Report each line of the material below where the word "apply" can be found.

| SUPPLIED MATERIAL |
>>>
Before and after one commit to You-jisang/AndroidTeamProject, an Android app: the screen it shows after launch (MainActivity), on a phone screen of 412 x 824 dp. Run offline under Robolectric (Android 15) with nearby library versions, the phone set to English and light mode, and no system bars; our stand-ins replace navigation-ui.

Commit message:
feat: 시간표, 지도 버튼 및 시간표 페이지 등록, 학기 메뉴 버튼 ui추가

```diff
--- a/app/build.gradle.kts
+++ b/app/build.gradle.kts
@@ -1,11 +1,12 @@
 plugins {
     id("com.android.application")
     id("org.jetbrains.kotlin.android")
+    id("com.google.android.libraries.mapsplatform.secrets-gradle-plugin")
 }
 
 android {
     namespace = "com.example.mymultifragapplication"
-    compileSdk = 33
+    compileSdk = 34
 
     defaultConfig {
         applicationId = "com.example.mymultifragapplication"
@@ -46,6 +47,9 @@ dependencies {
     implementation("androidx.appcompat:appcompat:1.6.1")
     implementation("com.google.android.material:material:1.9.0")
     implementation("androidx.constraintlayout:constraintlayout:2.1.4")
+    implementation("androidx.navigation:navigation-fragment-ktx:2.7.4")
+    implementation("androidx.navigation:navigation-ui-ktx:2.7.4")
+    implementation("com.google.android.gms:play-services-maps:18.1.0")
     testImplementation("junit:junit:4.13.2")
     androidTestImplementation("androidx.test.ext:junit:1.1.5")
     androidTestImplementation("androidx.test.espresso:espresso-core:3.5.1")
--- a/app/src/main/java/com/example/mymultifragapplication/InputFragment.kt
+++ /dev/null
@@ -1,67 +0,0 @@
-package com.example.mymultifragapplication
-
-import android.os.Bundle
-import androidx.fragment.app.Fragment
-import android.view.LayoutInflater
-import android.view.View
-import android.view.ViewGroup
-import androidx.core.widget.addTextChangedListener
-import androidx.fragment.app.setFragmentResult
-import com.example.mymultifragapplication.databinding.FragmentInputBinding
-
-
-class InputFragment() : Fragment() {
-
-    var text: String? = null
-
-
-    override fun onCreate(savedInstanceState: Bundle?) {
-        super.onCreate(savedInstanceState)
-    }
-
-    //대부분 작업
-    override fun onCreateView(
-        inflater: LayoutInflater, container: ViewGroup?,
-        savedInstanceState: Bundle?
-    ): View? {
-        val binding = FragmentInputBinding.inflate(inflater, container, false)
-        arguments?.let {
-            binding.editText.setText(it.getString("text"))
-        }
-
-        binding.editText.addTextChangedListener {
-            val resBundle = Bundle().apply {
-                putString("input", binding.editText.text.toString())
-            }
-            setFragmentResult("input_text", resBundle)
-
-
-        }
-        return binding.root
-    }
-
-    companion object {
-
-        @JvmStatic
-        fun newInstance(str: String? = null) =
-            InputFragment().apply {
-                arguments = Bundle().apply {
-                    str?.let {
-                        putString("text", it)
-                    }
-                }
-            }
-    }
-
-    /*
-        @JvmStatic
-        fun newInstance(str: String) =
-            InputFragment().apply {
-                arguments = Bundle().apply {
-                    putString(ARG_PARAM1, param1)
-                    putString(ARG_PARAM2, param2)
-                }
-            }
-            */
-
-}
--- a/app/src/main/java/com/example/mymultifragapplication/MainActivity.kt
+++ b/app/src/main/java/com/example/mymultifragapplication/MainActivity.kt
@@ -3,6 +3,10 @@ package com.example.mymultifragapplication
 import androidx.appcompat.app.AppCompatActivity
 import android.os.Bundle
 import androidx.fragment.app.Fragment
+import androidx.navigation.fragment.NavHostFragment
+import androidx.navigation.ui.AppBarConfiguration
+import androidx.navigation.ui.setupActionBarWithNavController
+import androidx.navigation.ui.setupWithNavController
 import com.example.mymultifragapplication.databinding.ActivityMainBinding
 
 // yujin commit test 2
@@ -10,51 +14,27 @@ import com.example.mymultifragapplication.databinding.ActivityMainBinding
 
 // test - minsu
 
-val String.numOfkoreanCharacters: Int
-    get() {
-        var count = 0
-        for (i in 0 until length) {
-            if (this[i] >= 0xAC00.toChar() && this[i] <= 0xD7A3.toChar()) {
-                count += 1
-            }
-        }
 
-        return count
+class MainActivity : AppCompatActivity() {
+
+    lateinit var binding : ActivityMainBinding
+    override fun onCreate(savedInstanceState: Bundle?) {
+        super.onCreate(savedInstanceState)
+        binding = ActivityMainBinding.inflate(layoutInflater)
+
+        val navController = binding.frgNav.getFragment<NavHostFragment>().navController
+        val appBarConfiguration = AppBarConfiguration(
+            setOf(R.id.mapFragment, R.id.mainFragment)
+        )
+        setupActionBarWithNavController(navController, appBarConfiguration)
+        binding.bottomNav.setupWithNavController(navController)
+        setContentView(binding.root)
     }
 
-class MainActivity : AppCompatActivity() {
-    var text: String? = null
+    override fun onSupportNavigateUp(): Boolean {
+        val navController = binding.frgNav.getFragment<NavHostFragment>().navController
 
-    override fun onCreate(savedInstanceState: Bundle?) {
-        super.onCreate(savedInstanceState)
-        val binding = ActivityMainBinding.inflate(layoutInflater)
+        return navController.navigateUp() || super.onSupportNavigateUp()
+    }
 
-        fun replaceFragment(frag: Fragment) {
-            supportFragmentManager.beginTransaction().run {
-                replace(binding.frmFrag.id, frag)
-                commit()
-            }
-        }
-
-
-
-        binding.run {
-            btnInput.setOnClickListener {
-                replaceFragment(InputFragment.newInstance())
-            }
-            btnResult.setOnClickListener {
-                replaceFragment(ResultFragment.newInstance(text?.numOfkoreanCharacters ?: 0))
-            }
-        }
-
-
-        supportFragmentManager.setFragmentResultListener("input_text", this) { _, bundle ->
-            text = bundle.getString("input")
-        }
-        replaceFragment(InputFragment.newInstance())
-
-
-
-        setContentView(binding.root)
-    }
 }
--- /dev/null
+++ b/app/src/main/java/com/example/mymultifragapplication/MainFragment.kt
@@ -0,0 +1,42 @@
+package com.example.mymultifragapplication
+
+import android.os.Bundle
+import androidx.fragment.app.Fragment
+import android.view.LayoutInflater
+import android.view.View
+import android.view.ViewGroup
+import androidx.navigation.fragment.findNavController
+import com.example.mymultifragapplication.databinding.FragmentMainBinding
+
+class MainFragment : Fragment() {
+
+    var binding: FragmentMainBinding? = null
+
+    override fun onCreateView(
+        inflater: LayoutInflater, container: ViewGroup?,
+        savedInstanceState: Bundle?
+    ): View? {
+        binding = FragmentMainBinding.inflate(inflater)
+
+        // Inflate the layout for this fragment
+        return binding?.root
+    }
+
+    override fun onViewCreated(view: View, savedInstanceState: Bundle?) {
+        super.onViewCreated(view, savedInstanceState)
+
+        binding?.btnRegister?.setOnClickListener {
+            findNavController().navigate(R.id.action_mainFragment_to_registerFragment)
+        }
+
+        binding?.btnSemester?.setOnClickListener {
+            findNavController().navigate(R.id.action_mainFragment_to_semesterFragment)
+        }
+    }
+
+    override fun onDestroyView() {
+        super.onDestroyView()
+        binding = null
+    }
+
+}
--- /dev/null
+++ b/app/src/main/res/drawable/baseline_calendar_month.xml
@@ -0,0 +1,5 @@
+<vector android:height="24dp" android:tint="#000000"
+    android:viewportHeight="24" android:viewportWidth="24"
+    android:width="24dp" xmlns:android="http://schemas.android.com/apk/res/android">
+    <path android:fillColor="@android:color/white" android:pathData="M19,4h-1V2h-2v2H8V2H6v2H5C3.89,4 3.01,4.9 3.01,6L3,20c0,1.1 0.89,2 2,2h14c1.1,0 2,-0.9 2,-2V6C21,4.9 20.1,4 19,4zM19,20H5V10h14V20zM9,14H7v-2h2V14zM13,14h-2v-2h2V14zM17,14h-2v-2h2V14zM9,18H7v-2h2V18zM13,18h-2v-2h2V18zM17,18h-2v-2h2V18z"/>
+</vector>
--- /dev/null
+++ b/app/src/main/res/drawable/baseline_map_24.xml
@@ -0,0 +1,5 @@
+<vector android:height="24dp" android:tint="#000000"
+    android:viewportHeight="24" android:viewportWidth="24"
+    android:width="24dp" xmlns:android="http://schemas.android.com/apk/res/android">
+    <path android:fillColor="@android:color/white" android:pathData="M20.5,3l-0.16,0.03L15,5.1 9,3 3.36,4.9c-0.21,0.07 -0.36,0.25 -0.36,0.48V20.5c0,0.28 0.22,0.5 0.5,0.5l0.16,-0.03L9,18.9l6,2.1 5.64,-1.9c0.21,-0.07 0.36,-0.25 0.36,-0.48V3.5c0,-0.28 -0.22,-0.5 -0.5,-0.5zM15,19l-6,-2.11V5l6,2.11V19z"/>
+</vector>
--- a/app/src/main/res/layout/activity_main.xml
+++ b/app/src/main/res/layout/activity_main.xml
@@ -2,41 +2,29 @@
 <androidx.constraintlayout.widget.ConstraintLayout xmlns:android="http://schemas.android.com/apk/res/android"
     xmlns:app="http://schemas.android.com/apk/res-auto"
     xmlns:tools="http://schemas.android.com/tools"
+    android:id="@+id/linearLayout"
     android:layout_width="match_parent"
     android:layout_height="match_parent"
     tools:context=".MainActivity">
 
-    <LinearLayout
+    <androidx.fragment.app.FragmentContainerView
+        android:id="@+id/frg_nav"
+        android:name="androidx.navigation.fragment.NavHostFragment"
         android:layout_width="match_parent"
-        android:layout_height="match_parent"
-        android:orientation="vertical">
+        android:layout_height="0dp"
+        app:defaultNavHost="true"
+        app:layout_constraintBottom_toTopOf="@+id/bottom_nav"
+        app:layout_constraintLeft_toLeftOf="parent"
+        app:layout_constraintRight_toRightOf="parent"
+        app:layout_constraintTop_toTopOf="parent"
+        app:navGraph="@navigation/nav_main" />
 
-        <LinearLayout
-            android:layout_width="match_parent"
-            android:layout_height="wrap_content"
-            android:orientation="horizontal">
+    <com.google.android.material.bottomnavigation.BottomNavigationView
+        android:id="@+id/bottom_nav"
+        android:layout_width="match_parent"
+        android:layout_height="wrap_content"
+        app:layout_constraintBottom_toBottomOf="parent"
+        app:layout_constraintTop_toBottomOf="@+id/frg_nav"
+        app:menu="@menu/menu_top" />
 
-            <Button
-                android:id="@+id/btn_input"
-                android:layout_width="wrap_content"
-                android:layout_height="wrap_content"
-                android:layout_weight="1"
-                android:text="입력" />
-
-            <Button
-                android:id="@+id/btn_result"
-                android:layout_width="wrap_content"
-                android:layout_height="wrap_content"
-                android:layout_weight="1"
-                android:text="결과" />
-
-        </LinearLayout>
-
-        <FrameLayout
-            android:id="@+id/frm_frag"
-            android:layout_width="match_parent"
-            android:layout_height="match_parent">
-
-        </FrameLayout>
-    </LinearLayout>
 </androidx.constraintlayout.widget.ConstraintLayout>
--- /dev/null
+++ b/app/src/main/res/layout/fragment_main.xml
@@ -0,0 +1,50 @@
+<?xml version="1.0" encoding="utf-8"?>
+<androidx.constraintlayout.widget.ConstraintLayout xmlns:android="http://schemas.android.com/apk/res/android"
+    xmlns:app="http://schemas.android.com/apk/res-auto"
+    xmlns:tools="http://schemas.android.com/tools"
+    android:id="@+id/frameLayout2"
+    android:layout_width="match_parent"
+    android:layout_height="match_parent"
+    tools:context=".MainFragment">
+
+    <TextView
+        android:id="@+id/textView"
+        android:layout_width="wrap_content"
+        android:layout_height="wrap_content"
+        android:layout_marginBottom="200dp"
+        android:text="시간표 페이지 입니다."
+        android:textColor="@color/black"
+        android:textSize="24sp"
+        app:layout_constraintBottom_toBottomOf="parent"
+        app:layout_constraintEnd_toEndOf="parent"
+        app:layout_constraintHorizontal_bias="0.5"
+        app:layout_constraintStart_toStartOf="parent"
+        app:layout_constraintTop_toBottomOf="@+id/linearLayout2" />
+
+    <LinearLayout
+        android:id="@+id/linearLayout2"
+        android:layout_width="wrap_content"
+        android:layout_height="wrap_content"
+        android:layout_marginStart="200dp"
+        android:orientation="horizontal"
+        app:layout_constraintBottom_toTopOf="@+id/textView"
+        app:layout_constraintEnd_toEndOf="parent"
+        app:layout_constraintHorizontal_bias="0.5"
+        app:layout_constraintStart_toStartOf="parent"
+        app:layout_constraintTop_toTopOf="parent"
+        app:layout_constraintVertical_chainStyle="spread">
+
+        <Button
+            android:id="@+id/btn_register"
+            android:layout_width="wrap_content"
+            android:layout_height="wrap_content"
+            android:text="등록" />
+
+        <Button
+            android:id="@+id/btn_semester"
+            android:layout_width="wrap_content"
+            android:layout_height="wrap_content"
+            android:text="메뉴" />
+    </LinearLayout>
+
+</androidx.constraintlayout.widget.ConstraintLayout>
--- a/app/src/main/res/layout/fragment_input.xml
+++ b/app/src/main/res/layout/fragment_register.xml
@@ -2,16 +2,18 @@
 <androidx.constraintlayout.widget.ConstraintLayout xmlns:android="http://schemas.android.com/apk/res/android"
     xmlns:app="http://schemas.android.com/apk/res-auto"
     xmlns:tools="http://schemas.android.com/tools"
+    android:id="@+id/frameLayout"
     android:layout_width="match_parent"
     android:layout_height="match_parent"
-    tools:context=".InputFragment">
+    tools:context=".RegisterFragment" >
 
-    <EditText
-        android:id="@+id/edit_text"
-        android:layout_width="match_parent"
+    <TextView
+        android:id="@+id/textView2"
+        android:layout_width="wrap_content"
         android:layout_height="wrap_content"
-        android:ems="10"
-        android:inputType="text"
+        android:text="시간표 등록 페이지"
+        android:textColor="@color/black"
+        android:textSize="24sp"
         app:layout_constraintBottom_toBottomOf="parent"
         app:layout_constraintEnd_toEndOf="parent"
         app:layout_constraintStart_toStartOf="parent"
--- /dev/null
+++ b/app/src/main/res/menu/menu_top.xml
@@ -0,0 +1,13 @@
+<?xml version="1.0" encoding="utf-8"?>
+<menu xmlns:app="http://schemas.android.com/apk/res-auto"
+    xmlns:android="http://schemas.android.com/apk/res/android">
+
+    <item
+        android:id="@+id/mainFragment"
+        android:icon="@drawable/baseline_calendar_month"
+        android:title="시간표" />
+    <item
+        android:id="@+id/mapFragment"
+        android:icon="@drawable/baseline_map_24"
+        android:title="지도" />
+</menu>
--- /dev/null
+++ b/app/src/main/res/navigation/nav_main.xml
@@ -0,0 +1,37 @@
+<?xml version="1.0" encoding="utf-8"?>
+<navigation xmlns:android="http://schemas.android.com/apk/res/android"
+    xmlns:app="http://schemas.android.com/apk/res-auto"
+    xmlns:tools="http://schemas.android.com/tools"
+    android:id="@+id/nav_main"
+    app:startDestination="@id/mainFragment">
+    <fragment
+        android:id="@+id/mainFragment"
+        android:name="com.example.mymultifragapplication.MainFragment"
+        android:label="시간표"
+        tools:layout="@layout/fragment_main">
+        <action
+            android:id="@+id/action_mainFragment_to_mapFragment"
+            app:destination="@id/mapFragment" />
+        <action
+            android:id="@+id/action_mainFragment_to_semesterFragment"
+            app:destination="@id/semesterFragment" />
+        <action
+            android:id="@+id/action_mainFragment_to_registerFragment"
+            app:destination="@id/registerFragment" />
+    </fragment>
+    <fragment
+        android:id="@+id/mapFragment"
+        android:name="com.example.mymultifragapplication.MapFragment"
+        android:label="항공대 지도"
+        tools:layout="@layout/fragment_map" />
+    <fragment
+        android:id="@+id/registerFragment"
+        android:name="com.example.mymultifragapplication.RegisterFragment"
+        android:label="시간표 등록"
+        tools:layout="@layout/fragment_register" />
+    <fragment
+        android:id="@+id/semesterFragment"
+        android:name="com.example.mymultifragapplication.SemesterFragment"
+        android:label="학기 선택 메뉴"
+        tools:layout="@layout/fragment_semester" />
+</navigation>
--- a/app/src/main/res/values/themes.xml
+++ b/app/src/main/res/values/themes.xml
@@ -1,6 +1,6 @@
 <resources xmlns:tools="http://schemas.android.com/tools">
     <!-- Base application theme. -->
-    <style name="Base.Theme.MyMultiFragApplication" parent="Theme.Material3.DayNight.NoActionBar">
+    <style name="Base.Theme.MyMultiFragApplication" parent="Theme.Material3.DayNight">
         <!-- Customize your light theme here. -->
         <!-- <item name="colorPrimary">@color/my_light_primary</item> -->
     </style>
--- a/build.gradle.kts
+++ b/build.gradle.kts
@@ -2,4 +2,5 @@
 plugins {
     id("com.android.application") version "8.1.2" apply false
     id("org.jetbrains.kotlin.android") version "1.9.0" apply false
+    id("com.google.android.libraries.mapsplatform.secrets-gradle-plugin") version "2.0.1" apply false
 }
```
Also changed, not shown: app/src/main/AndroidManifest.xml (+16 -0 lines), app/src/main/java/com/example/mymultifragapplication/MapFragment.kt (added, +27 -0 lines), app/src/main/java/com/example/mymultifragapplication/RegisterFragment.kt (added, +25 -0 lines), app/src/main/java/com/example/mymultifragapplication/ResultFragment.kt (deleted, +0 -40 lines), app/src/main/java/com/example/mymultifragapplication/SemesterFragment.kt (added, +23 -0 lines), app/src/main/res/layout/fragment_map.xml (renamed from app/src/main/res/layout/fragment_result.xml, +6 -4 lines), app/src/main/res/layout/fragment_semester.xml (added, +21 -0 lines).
<<<
| ANSWER TO THE EXERCISE |
-            val resBundle = Bundle().apply {
-            InputFragment().apply {
-                arguments = Bundle().apply {
-            InputFragment().apply {
-                arguments = Bundle().apply {
     id("com.android.application") version "8.1.2" apply false
     id("org.jetbrains.kotlin.android") version "1.9.0" apply false
+    id("com.google.android.libraries.mapsplatform.secrets-gradle-plugin") version "2.0.1" apply false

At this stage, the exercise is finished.